World Rhino Day – 22nd September
World Rhino Day was celebrated on 22nd September. Its mission is to spread awareness of rhino conservation efforts and inform how we can help continue that work. Zoos and rhino sanctuaries all over the world host events and fundraisers.
5 Species of Rhino
There are five species of rhino. Black and white rhinos are found in Africa, while the Sumatran, Javan and greater one horned are found in Asia. In the early 20th Century it is thought that there were as many as 500,000 rhinos in the wild. Now, however, their numbers are far lower.
Javan and Sumatran rhinos are critically endangered with less than 100 of each left. One horned rhinos, found in India and Nepal, are on the increase thanks to conservation efforts, but are still vulnerable. There is thought to be about 3500 in the wild.
Black rhinos are also critically endangered, with fewer than 6000 in the wild. White rhinos are the most numerous of all the 5 species, with numbers of around 20,000.
Positive WWF conservation news
The Chitin National Park in Nepal is home to a population of one horned rhinos. One of the risks posed to them is from flash flooding. WWF helped to fund a project building soil mounds as refuge for the rhinos during floods. It is hoped that the rhinos will use the higher ground and stay above rising floodwaters.

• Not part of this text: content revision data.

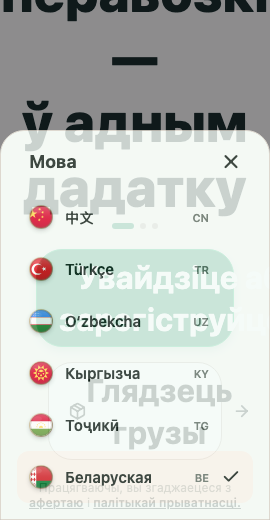
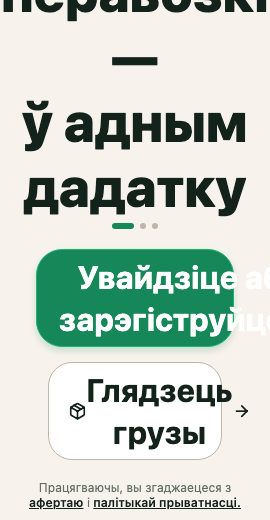
Разрешить перенос длинного текста кнопок при крупном шрифте

diff --git a/src/screens/onboarding/OnboardingV2Screen.js b/src/screens/onboarding/OnboardingV2Screen.js
@@ -398,8 +398,9 @@ const makeStyles = (brand) => StyleSheet.create({
     shadowOffset: { width: 0, height: 4 },
     elevation: 4,
   },
-  ctaPrimaryText: { ...typography.button, color: '#FFFFFF', flex: 1, textAlign: 'center', fontWeight: '700', fontSize: 18 },
+  ctaPrimaryText: { ...typography.button, color: '#FFFFFF', flex: 1, flexShrink: 1, minWidth: 0, textAlign: 'center', fontWeight: '700', fontSize: 18 },
   ctaArrowBubble: {
+    flexShrink: 0,
     width: 38,
     height: 38,
     borderRadius: 19,
@@ -410,7 +411,7 @@ const makeStyles = (brand) => StyleSheet.create({
     borderColor: 'rgba(255,255,255,0.10)',
   },
   ctaOutline: { minHeight: 48, paddingVertical: 6, width: '76%', maxWidth: 480, borderRadius: 24, flexDirection: 'row', alignItems: 'center', justifyContent: 'space-between', alignSelf: 'center', paddingHorizontal: 20, marginTop: 15, borderWidth: 1, borderColor: brand.borderStrong, backgroundColor: brand.surface },
-  ctaOutlineText: { ...typography.button, color: brand.textPrimary, flex: 1, textAlign: 'center', fontWeight: '700', fontSize: 17 },
+  ctaOutlineText: { ...typography.button, color: brand.textPrimary, flex: 1, flexShrink: 1, minWidth: 0, textAlign: 'center', fontWeight: '700', fontSize: 17 },
   consent: { fontSize: 12, color: brand.textSecondary, textAlign: 'center', marginTop: 20 },
   consentLink: { color: brand.textPrimary, textDecorationLine: 'underline', fontWeight: '600' },
   qaBlock: { marginTop: 10, paddingTop: 10, borderTopWidth: 1, borderTopColor: brand.borderStrong, gap: 6 },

Javan rhinos are among the rarest in the world. They are solitary creatures and rarely seen within their dense forest habitat. There is a small population in the Ujung Kulon National Park in Java. WWF provided camera traps so as to help monitor the rhinos and learn about their behaviour. Four new baby rhinos were spotted using the cameras which has given everyone hope for their future.
Black rhinos have been hampered by poaching and habitat loss. Their numbers reached a critically low 2500 in recent years. However, in March this year the IUCN reported some positive news. Their population numbers have risen to 5630. WWF worked hard with local communities, governments and NGO’s to fund campaigns in anti poaching and the illegal trade in rhino horns.
This year has been a challenging one for conservation teams. The funds for conservation projects come from multiple areas; principally charitable donations, governments, and tourism. Many of the front line conservation teams work in tourism. However, the coronavirus pandemic has brought tourism to a stand still. There is a danger conservation successes are lost as tourism contributes to a sizeable amount of funding as well as raising awareness. Thankfully charitable donations are still coming in and are keeping things going as best it can.
If you are interested in finding out more about supporting rhino conservation then please visit our Adopt a Rhino page.